(Version difference data)
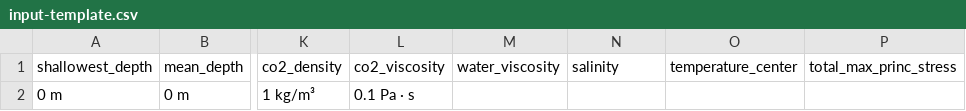
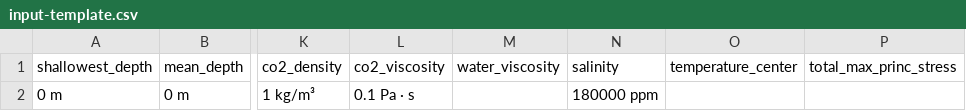
Before and after one commit to ImperialCollegeLondon/CO2BLOCK, a CSV file: input-template.csv, drawn as a sheet; only a part is shown, gaps mark what is left out; the diff names each change by its address in the sheet, - before the commit and + after, or states it on an @@ line.

```diff
--- a/input-template.csv
+++ b/input-template.csv
-N2 (salinity): (empty)
+N2 (salinity): 180000 ppm
```
Also changed, not shown: 2 other files.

**Instructions to follow:** Every line above must appear in the answer unchanged, and no picture may appear in it.

**Completed exercise:**
Before and after one commit to ImperialCollegeLondon/CO2BLOCK, a CSV file: input-template.csv, drawn as a sheet; only a part is shown, gaps mark what is left out; the diff names each change by its address in the sheet, - before the commit and + after, or states it on an @@ line.

```diff
--- a/input-template.csv
+++ b/input-template.csv
-N2 (salinity): (empty)
+N2 (salinity): 180000 ppm
```
Also changed, not shown: 2 other files.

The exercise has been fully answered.